Gasur archive is generally believed to have originated in the classic phase of the Sargonic period (i. e. at some point during the reign of Narām-Suen or Šar-kali-šarrē), primarily on the basis of the script and metrology used in these documents. The article offers an overview of the relevant chronological data found in the Gasur texts (including the date formulae and the evidence pertaining to the royal journey to Gasur) that seem to link the archive to the later phase of Narām-Suen’s reign.
The book describes bricks stamped with Aramaic and/or figural impressions from Babylon of the sixth century B.C. The book under review is not only a catalogue of bricks with Aramaic impressions and figurative stamps. The authors analyze catalogued items from several viewpoints, among which the most important are the following: 1) paleography and the significance of these documents for the history of Aramaic writing; 2) interpretation of the images found on Neo-Babylonian bricks; 3) onomastics and its bearing on the ethno-linguistic situation in Babylon during several decades of the sixth century B.C. The book of B. Sass and J. Marzahn provides sufficient comparative material for the sixth century Aramaic writing to help solving problems of dating some Aramaic texts.

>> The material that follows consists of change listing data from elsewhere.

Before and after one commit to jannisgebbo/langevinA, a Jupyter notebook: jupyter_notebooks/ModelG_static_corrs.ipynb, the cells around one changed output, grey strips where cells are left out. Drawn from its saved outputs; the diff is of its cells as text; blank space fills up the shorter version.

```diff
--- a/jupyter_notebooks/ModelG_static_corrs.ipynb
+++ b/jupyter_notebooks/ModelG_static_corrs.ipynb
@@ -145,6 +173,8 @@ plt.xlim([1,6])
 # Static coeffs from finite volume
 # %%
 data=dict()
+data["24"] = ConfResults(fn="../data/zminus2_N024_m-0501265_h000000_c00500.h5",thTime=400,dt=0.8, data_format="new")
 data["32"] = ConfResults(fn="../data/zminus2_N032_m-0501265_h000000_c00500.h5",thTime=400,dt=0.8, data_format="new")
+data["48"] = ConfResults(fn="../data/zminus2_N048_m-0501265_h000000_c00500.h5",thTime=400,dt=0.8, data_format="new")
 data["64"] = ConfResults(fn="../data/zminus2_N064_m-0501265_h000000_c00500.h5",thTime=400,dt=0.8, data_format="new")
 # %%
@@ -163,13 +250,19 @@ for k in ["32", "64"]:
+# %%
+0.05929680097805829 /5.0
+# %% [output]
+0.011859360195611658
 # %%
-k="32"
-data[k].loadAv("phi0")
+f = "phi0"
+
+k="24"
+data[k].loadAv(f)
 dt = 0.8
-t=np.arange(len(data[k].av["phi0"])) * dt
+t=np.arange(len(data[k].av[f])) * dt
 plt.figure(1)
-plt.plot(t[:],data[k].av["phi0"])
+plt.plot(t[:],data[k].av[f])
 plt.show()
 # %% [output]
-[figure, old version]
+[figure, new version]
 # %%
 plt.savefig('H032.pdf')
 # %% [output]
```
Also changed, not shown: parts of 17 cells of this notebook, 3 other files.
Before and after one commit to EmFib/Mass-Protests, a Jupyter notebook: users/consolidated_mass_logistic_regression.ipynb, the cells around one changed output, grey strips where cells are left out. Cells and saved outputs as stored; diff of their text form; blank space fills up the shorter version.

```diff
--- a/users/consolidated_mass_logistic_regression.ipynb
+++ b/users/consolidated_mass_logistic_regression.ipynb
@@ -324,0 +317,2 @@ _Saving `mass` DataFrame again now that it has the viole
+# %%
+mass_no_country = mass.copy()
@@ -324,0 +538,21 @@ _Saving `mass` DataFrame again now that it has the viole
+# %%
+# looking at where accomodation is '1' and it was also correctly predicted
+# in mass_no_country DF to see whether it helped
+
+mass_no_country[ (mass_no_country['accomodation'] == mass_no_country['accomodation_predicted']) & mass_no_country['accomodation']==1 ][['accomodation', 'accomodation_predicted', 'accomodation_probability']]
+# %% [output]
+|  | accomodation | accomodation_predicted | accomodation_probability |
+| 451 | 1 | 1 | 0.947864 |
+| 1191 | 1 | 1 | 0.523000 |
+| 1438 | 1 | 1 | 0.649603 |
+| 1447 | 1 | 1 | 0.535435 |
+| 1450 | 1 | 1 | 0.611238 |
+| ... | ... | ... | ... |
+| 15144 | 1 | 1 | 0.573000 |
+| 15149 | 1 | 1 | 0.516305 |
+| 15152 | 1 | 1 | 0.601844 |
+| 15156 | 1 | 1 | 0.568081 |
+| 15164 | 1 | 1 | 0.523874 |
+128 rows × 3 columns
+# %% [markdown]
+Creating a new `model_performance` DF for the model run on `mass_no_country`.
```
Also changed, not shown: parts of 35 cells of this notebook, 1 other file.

The review gives a critical analysis of a recent book by the American Classicist John Dillery (University of Virginia) on the fragment of the Greek works by Ancient Oriental historians Manetho and Berossus